EE290S – FALL 2016

Codes for the modern age: distributed storage, inference, computation, and learning

This course covers codes for the “modern age,” going well beyond their highly successful use in communication systems over the past few decades. Topic areas covered centers around the use of codes for (i) large-scale distributed storage systems that form the core of today‚Äôs massive data centers; (ii) learning and computing for settings like graph sketching, decision trees, and reducing the latency of parallel machine learning; and (iii) fast computation and inference that are designed to exploit sparsity in a variety of settings including for compressed sensing, massive sparse FFT computation, compressive phase-retrieval, quantum state tomography, and group-testing for a wide variety of applications such as imaging (MRI and optical), astronomy, wide-band spectrum sensing, scientific computing, and fast neighbor discovery for large-scale Internet-of-Things applications.

The prerequisites for the course are basic undergraduate linear algebra, basic probability (EE 126 or equivalent) and basic familiarity with signals and systems (though this is less important). The class will emphasize breadth and should be accessible to motivated undergraduates who are interested in research, as well as incoming graduate students.
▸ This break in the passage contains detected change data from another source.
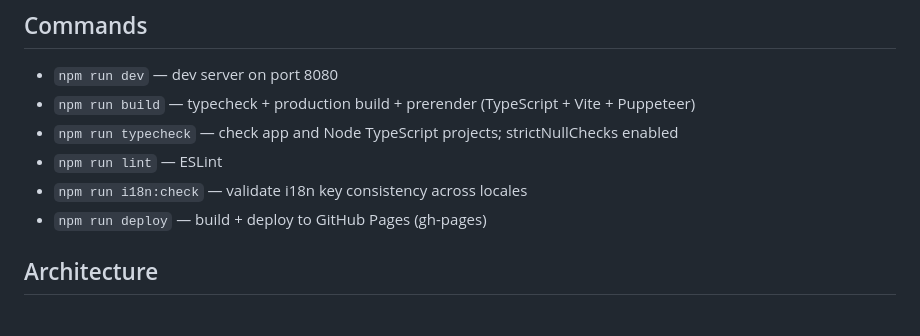
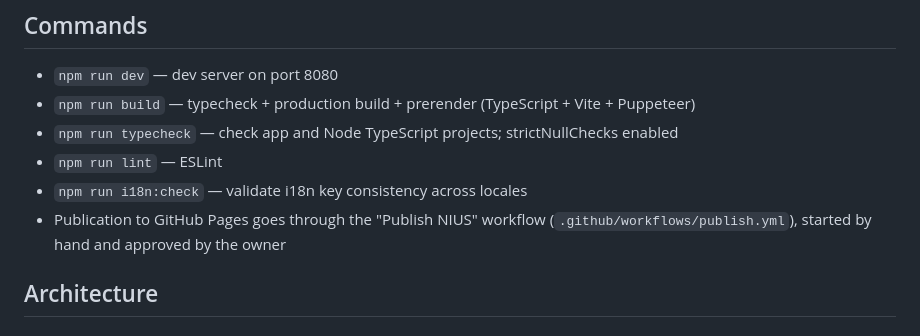
Before and after one commit to arseniy521/web-sparkle-shop, a Markdown page: AGENTS.md, the part around the change. Rendered like a GitHub page.

Commit message:
docs(site): NIU-17 point the old site's notes at the publish workflow

```diff
--- a/AGENTS.md
+++ b/AGENTS.md
@@ -11,7 +11,7 @@ Marketing website for **NIUS** (www.nius.cz) — a home nursing and IV drip serv
 - `npm run typecheck` — check app and Node TypeScript projects; strictNullChecks enabled
 - `npm run lint` — ESLint
 - `npm run i18n:check` — validate i18n key consistency across locales
-- `npm run deploy` — build + deploy to GitHub Pages (gh-pages)
+- Publication to GitHub Pages goes through the "Publish NIUS" workflow (`.github/workflows/publish.yml`), started by hand and approved by the owner
 
 ## Architecture
 
```
Also changed, not shown: CLAUDE.md (+1 -1 lines).
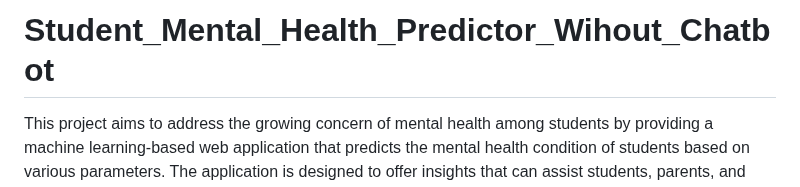
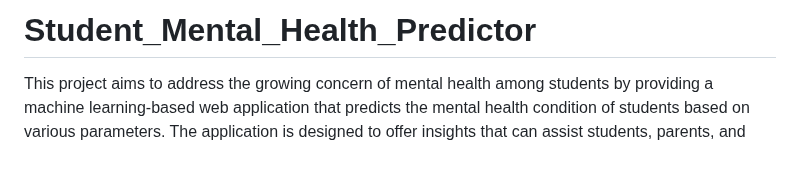
Before and after one commit to Anshita-chachudiya01/Student-Mental-Health-Prediction, a Markdown page: README.md, the part around the change. GitHub-like rendering; blank space fills up the shorter version.

```diff
--- a/README.md
+++ b/README.md
@@ -1,4 +1,4 @@
-# Student_Mental_Health_Predictor_Wihout_Chatbot
+# Student_Mental_Health_Predictor
 This project aims to address the growing concern of mental health among students by providing a machine learning-based web application that predicts the mental health condition of students based on various parameters. The application is designed to offer insights that can assist students, parents, and professionals in taking proactive steps towards mental wellness.
 
 # Features
```
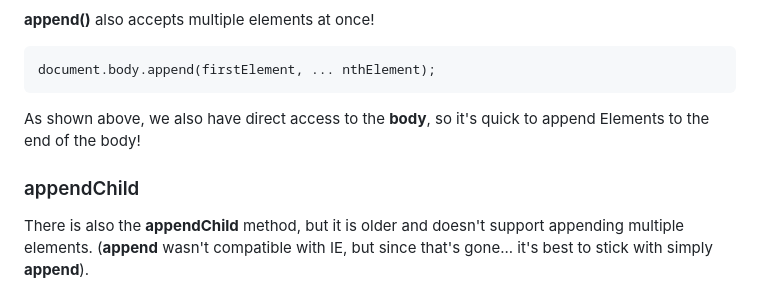
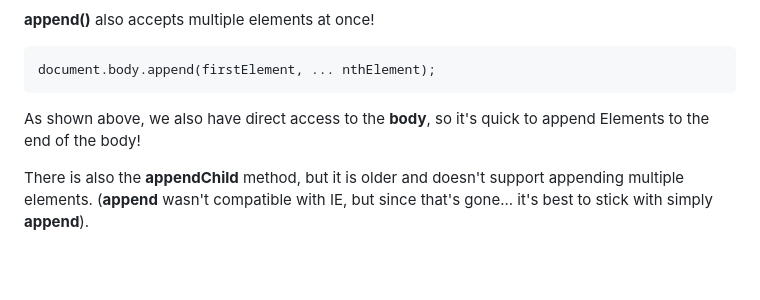
Before and after one commit to gferiancek/sec-notes, a Markdown page: 6-dom-manipulation/README.md, the part around the change. Drawn GitHub-style; blank space fills up the shorter version.

Commit message:
Fixed unneccesary heading for appendChild()

```diff
--- a/6-dom-manipulation/README.md
+++ b/6-dom-manipulation/README.md
@@ -441,8 +441,6 @@ document.body.append(firstElement, ... nthElement);
 
 As shown above, we also have direct access to the **body**, so it's quick to append Elements to the end of the body!
 
-### appendChild
-
 There is also the **appendChild** method, but it is older and doesn't support appending multiple elements. (**append** wasn't compatible with IE, but since that's gone... it's best to stick with simply **append**).
 
 #### prepend
```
There will be no exams, but students are expected to read papers and give presentations of selected literature. There will be a final project that can feature either existing literature or new research, and can be theoretical, algorithmic, and/or experimental in focus.

Course information

Time and place: Tuesdays & Thursdays: 11-12:30, 293 Cory Hall

Instructor: Kannan Ramchandran (kannanr at eecs dot berkeley dot edu)

Point of contact: Orhan Ocal (ocal at eecs dot berkeley dot edu)

Office Hours: Tuesdays from 1:00 pm to 2:00 pm at 258 Cory Hall

Important communication will be made through bCourses. There is also a Piazza for the course that you can enroll.

Logistics

Grading breakdown

Project (60%):

Each student needs to complete a course project, and give an oral and written presentation.

Scribing (15%):

You need to sign up to scribe a lecture using the google doc sent to your email. You can download the scribe template here.

Presentations (15%):

Students have to present selected reading material at the end of each module.

Class participation (10%):

Attendance and contribution to the lecture.

Assignments (bonus):

We will have a few assignments. These are for your benefit only, and they will not be graded. To incentivize you to provide solutions, we will give bonus points for those providing elegant solutions.

Important deadlines

Course content

Course overview and preliminaries on coding theory

Module 1: Coding for distributed storage and computation

Module 1A: Coding for distributed storage

Module 1B: Coding for parallel computing and machine learning

Module 2: Sparsity, inference and learning

Resources

Background on information theory and coding

Module 1 resources

Module 1A

More resources will be added as needed.